Extracted material:
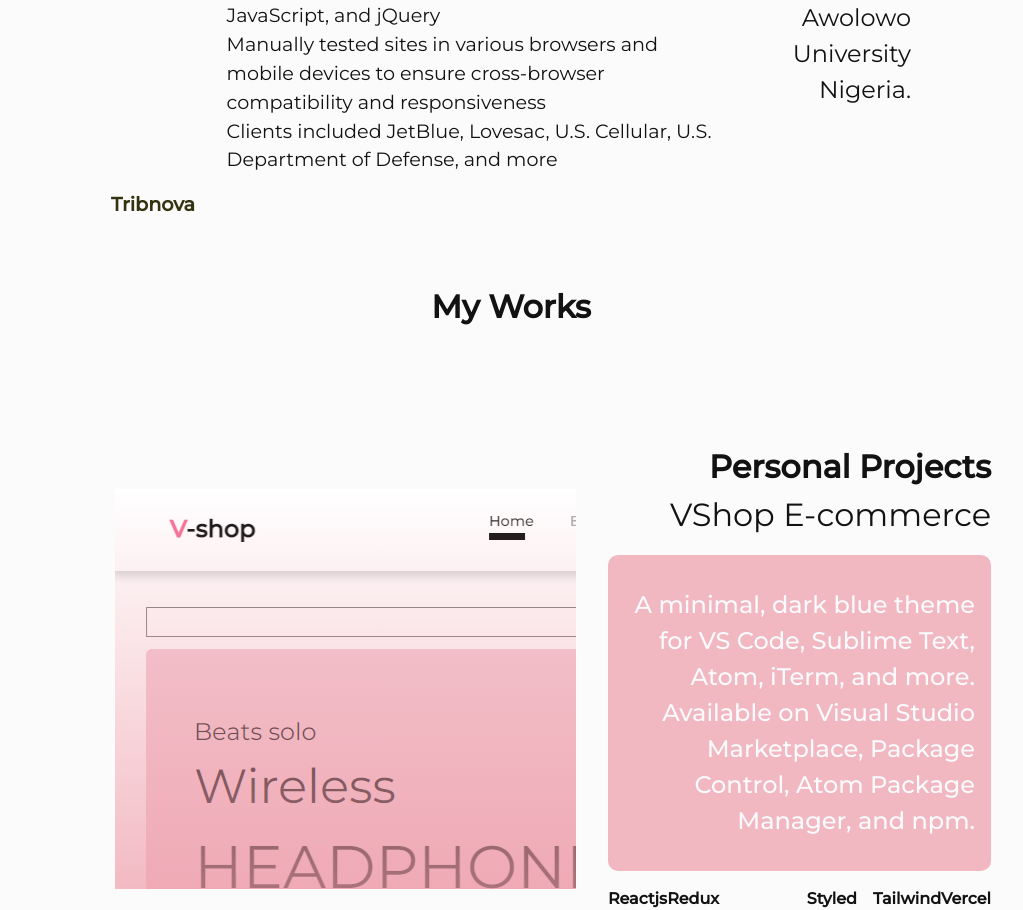
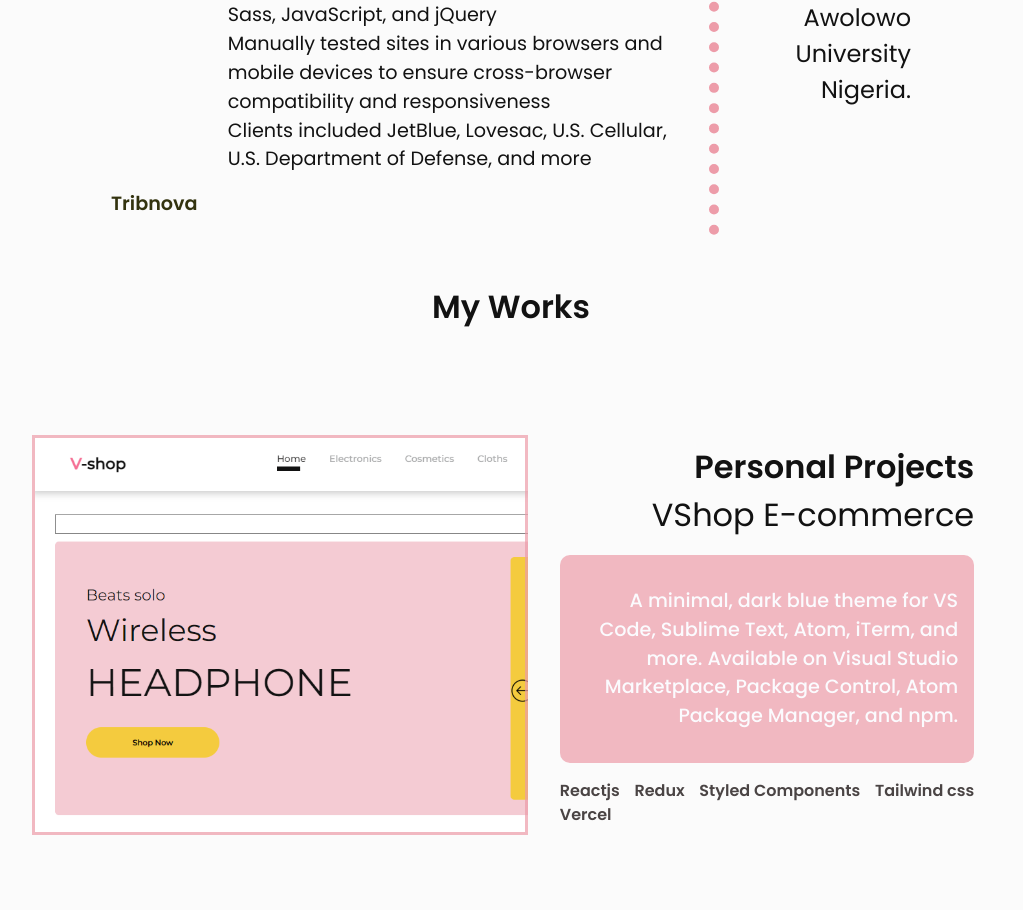
Before and after one commit to vickova/MyPortfolio, a React (Create React App) app: page / in a window 1280 px wide. Shown: the part 1349-2259 px from the top of the page, without its empty margins (129-1152 px from the left). Built offline with nearby package versions, Linux system fonts and the light colour scheme.

Commit message:
MaxResponsiveness

```diff
--- a/src/components/GlobalStyle.js
+++ b/src/components/GlobalStyle.js
@@ -16,7 +16,7 @@ const GlobalStyle = createGlobalStyle`
         }
     }
     body{
-        font-family:'Montserrat', sans-serif;
+        font-family:'Poppins','Montserrat', sans-serif;
         width:100%;
         background-color:#FBFBFB;
     }
--- a/src/components/Hero.jsx
+++ b/src/components/Hero.jsx
@@ -88,8 +88,17 @@ margin: 0 8rem;
   @media screen and (max-width:680px){
       display:block;
       margin:0;
+      p{
+        font-size:1.2rem;
+      }
+      button{
+        font-size:1.2rem;
+        padding:.8rem 1rem;
+      }
       .profile{
         margin-left:50px;
+        width:280px;
+        height:280px;
       }
       .heros{
         margin:0;
@@ -106,6 +115,13 @@ margin: 0 8rem;
       .images{
         position:absolute;
         left:25px;
+        justify-content:center;
+        gap:2rem;
+        height: 40vh;
+        img{
+          width:25px;
+          height:25px;
+        }
       }
     }
 `
--- a/src/components/MyWorks.jsx
+++ b/src/components/MyWorks.jsx
@@ -68,7 +68,7 @@ const MyWorks = () => {
                 works.map((items, i)=>{
                     return(
                         <div key={i} className='works'>
-                            <div className='image-cover' style={{background:`linear-gradient(transparent, rgba(237,156,169, 0.7)), url(${items.image})`, backgroundRepeat:'no-repeat'}}>
+                            <div className='image-cover' style={{background:`url(${items.image}`, backgroundRepeat:'no-repeat', backgroundSize:'cover'}}>
                             </div>
                             <div className='text'>
                                 <h3 className='first'>Personal Projects</h3>
@@ -116,28 +116,29 @@ const WorkStyled = styled.div`
     font-weight:600;
   }
   p{
-    font-size:1.2rem;
     margin:1rem 0;
   }
     .works{
         display:flex;
         align-items:center;
+        justify-content:center;
         gap:1rem;
         margin: 6rem 0;
         z-index:-99;
         .image-cover{
-        background:linear-gradient(180deg,transparent, rgba(8, 8, 8, 1)), ${({ BannerImage }) => `url(${BannerImage})`};
         padding:1rem;
-        width: 50%;
         height: 400px;
-        margin-left: 100px;
-        img{
+        border: 3px solid rgba(237,156,169, 0.7);
+
+        /* &:hover{
+            width:50%;
+        } */
+        /* img{
             height:100%;
             background: rgba(234,163,127, 0.7);
-        }
+        } */
     }
         .text{
-        width: 45%;
         right:80px;
         top:0;
         padding:1rem;
@@ -149,51 +150,58 @@ const WorkStyled = styled.div`
             padding:2rem 1rem;
             border-radius:10px;
             font-weight:500;
+            font-size:1.2rem;
         }
     }
-    }
-        .works:nth-child(even){
-            flex-direction:row-reverse;
-            .image-cover{
-                margin-right: 100px;
-                img{
-                    height:100%;
-                    background: rgba(234,163,127, 0.7);
-                }
-            }
-            .text{
-            width: 45%;
-            left:80px;
-            top:0;
-            text-align:left;
-        }
+
     }
     ul{
             display:flex;
+            flex-wrap:wrap;
             justify-content:space-between;
             li{
                 text-decoration:none;
+                color: #4a4444;
+            }
+        }
+        @media screen and (min-width:760px){
+            .works{
+                .image-cover{
+                    width:50%;
+                }
+                .text{
+                    width:45%;
+                }
             }
         }
     @media screen and (max-width:680px){
       margin:0;
+      h3{
+        font-size:1rem;
+        font-weight:400;
+    }
+    .first{
+        font-weight:600;
+        font-size:1.5rem;
+    }
+      p{
+        font-size:1rem;
+      }
       .works{
         display:block;
+        background-color:rgba(237,156,169, 0.7);
         .image-cover{
             margin:0;
         }
-      }
-      .works:nth-child(even){
-        flex-direction:row-reverse;
-        .image-cover{
-            margin:0;
-            padding:0;
-            img{
-                height:100%;
-                background: rgba(234,163,127, 0.7);
+        .text{
+            p{
+                font-size:1rem;
             }
         }
-        }
+      }
+      ul{
+        gap:.5rem;
+      }
     }
 `
 export default MyWorks
--- a/src/components/Navbar.jsx
+++ b/src/components/Navbar.jsx
@@ -61,7 +61,7 @@ const NavStyle = styled.div`
     }
   }
   @media screen and (max-width:680px){
-    padding:2rem;
+    padding:1rem 1.5rem;
       ul{
   display:${({menu})=>menu?'block':'none'};
   position:fixed;
--- a/src/components/Qualifications.jsx
+++ b/src/components/Qualifications.jsx
@@ -63,7 +63,7 @@ margin: 0 10rem;
     border-left: 3px solid #ed9ca9;
     height:fit-content;
     color:#ed9ca9;
-    padding:0 0.5rem;
+    padding:0 .5rem;
   }
   .set{
     display:none;
@@ -71,8 +71,9 @@ margin: 0 10rem;
   h4{
     font-weight:600;
     font-size:1.2rem;
+    text-align:center;
   }
-  h2, h4{
+  h2{
     text-align:center;
   }
   h3{
@@ -84,6 +85,7 @@ margin: 0 10rem;
   li{
     font-size:1.2rem;
   }
+
   .section{
     display:flex;
     justify-content:center;
@@ -94,13 +96,30 @@ margin: 0 10rem;
     text-align:right;
     width: 40%;
   }
+  .first{
+    border-right:10px solid #ed9ca9;
+    border-style:dotted;
+    padding-right:1rem;
+  }
   .qualify{
     display:flex;
     gap:1rem;
     margin:1rem 0;
+    h4{
+      text-align:left;
+    }
   }
   @media screen and (max-width:680px){
       margin:4rem 0;
+      h3{
+        font-size:1.5rem;
+      }
+      p, li{
+        font-size:1rem;
+      }
+      .qualify{
+        flex-direction:column;
+      }
     }
 `
 export default Qualifications
--- a/src/components/Skills.jsx
+++ b/src/components/Skills.jsx
@@ -40,7 +40,7 @@ const Skills = () => {
                   <li>Next js</li>
                 </ul>
             </div>
-            <div>
+            <div className='left'>
                 <div className='skillset' onClick={OpenDataHandler}>
                   <div>
                     <h3>Data Analysis</h3>
@@ -81,6 +81,7 @@ const SkillStyle = styled.div`
   p{
     font-size:1rem;
   }
+
   .skill-flex{
     margin: 2rem 0;
     display:flex;
@@ -119,7 +120,25 @@ const SkillStyle = styled.div`
     }
   }
   @media screen and (max-width:680px){
-      margin:4rem 0;
+    margin:4rem 0;
+      .skill-flex{
+        h3{
+          font-size:1.2rem;
+        }
+      }
+      .skillset{
+        gap:.5rem;
+        .chev{
+          width:20px;
+          height:20px;
+        }
+      }
+      p, li{
+        font-size:1rem;
+      }
+      .qualify{
+        flex-direction:column;
+      }
     }
 `
 export default Skills
```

Description of the task: Pictures are to be omitted; otherwise, write out the data exactly as it appears.

Exercise answer:
Before and after one commit to vickova/MyPortfolio, a React (Create React App) app: page / in a window 1280 px wide. Shown: the part 1349-2259 px from the top of the page, without its empty margins (129-1152 px from the left). Built offline with nearby package versions, Linux system fonts and the light colour scheme.

Commit message:
MaxResponsiveness

```diff
--- a/src/components/GlobalStyle.js
+++ b/src/components/GlobalStyle.js
@@ -16,7 +16,7 @@ const GlobalStyle = createGlobalStyle`
         }
     }
     body{
-        font-family:'Montserrat', sans-serif;
+        font-family:'Poppins','Montserrat', sans-serif;
         width:100%;
         background-color:#FBFBFB;
     }
--- a/src/components/Hero.jsx
+++ b/src/components/Hero.jsx
@@ -88,8 +88,17 @@ margin: 0 8rem;
   @media screen and (max-width:680px){
       display:block;
       margin:0;
+      p{
+        font-size:1.2rem;
+      }
+      button{
+        font-size:1.2rem;
+        padding:.8rem 1rem;
+      }
       .profile{
         margin-left:50px;
+        width:280px;
+        height:280px;
       }
       .heros{
         margin:0;
@@ -106,6 +115,13 @@ margin: 0 8rem;
       .images{
         position:absolute;
         left:25px;
+        justify-content:center;
+        gap:2rem;
+        height: 40vh;
+        img{
+          width:25px;
+          height:25px;
+        }
       }
     }
 `
--- a/src/components/MyWorks.jsx
+++ b/src/components/MyWorks.jsx
@@ -68,7 +68,7 @@ const MyWorks = () => {
                 works.map((items, i)=>{
                     return(
                         <div key={i} className='works'>
-                            <div className='image-cover' style={{background:`linear-gradient(transparent, rgba(237,156,169, 0.7)), url(${items.image})`, backgroundRepeat:'no-repeat'}}>
+                            <div className='image-cover' style={{background:`url(${items.image}`, backgroundRepeat:'no-repeat', backgroundSize:'cover'}}>
                             </div>
                             <div className='text'>
                                 <h3 className='first'>Personal Projects</h3>
@@ -116,28 +116,29 @@ const WorkStyled = styled.div`
     font-weight:600;
   }
   p{
-    font-size:1.2rem;
     margin:1rem 0;
   }
     .works{
         display:flex;
         align-items:center;
+        justify-content:center;
         gap:1rem;
         margin: 6rem 0;
         z-index:-99;
         .image-cover{
-        background:linear-gradient(180deg,transparent, rgba(8, 8, 8, 1)), ${({ BannerImage }) => `url(${BannerImage})`};
         padding:1rem;
-        width: 50%;
         height: 400px;
-        margin-left: 100px;
-        img{
+        border: 3px solid rgba(237,156,169, 0.7);
+
+        /* &:hover{
+            width:50%;
+        } */
+        /* img{
             height:100%;
             background: rgba(234,163,127, 0.7);
-        }
+        } */
     }
         .text{
-        width: 45%;
         right:80px;
         top:0;
         padding:1rem;
@@ -149,51 +150,58 @@ const WorkStyled = styled.div`
             padding:2rem 1rem;
             border-radius:10px;
             font-weight:500;
+            font-size:1.2rem;
         }
     }
-    }
-        .works:nth-child(even){
-            flex-direction:row-reverse;
-            .image-cover{
-                margin-right: 100px;
-                img{
-                    height:100%;
-                    background: rgba(234,163,127, 0.7);
-                }
-            }
-            .text{
-            width: 45%;
-            left:80px;
-            top:0;
-            text-align:left;
-        }
+
     }
     ul{
             display:flex;
+            flex-wrap:wrap;
             justify-content:space-between;
             li{
                 text-decoration:none;
+                color: #4a4444;
+            }
+        }
+        @media screen and (min-width:760px){
+            .works{
+                .image-cover{
+                    width:50%;
+                }
+                .text{
+                    width:45%;
+                }
             }
         }
     @media screen and (max-width:680px){
       margin:0;
+      h3{
+        font-size:1rem;
+        font-weight:400;
+    }
+    .first{
+        font-weight:600;
+        font-size:1.5rem;
+    }
+      p{
+        font-size:1rem;
+      }
       .works{
         display:block;
+        background-color:rgba(237,156,169, 0.7);
         .image-cover{
             margin:0;
         }
-      }
-      .works:nth-child(even){
-        flex-direction:row-reverse;
-        .image-cover{
-            margin:0;
-            padding:0;
-            img{
-                height:100%;
-                background: rgba(234,163,127, 0.7);
+        .text{
+            p{
+                font-size:1rem;
             }
         }
-        }
+      }
+      ul{
+        gap:.5rem;
+      }
     }
 `
 export default MyWorks
--- a/src/components/Navbar.jsx
+++ b/src/components/Navbar.jsx
@@ -61,7 +61,7 @@ const NavStyle = styled.div`
     }
   }
   @media screen and (max-width:680px){
-    padding:2rem;
+    padding:1rem 1.5rem;
       ul{
   display:${({menu})=>menu?'block':'none'};
   position:fixed;
--- a/src/components/Qualifications.jsx
+++ b/src/components/Qualifications.jsx
@@ -63,7 +63,7 @@ margin: 0 10rem;
     border-left: 3px solid #ed9ca9;
     height:fit-content;
     color:#ed9ca9;
-    padding:0 0.5rem;
+    padding:0 .5rem;
   }
   .set{
     display:none;
@@ -71,8 +71,9 @@ margin: 0 10rem;
   h4{
     font-weight:600;
     font-size:1.2rem;
+    text-align:center;
   }
-  h2, h4{
+  h2{
     text-align:center;
   }
   h3{
@@ -84,6 +85,7 @@ margin: 0 10rem;
   li{
     font-size:1.2rem;
   }
+
   .section{
     display:flex;
     justify-content:center;
@@ -94,13 +96,30 @@ margin: 0 10rem;
     text-align:right;
     width: 40%;
   }
+  .first{
+    border-right:10px solid #ed9ca9;
+    border-style:dotted;
+    padding-right:1rem;
+  }
   .qualify{
     display:flex;
     gap:1rem;
     margin:1rem 0;
+    h4{
+      text-align:left;
+    }
   }
   @media screen and (max-width:680px){
       margin:4rem 0;
+      h3{
+        font-size:1.5rem;
+      }
+      p, li{
+        font-size:1rem;
+      }
+      .qualify{
+        flex-direction:column;
+      }
     }
 `
 export default Qualifications
--- a/src/components/Skills.jsx
+++ b/src/components/Skills.jsx
@@ -40,7 +40,7 @@ const Skills = () => {
                   <li>Next js</li>
                 </ul>
             </div>
-            <div>
+            <div className='left'>
                 <div className='skillset' onClick={OpenDataHandler}>
                   <div>
                     <h3>Data Analysis</h3>
@@ -81,6 +81,7 @@ const SkillStyle = styled.div`
   p{
     font-size:1rem;
   }
+
   .skill-flex{
     margin: 2rem 0;
     display:flex;
@@ -119,7 +120,25 @@ const SkillStyle = styled.div`
     }
   }
   @media screen and (max-width:680px){
-      margin:4rem 0;
+    margin:4rem 0;
+      .skill-flex{
+        h3{
+          font-size:1.2rem;
+        }
+      }
+      .skillset{
+        gap:.5rem;
+        .chev{
+          width:20px;
+          height:20px;
+        }
+      }
+      p, li{
+        font-size:1rem;
+      }
+      .qualify{
+        flex-direction:column;
+      }
     }
 `
 export default Skills
```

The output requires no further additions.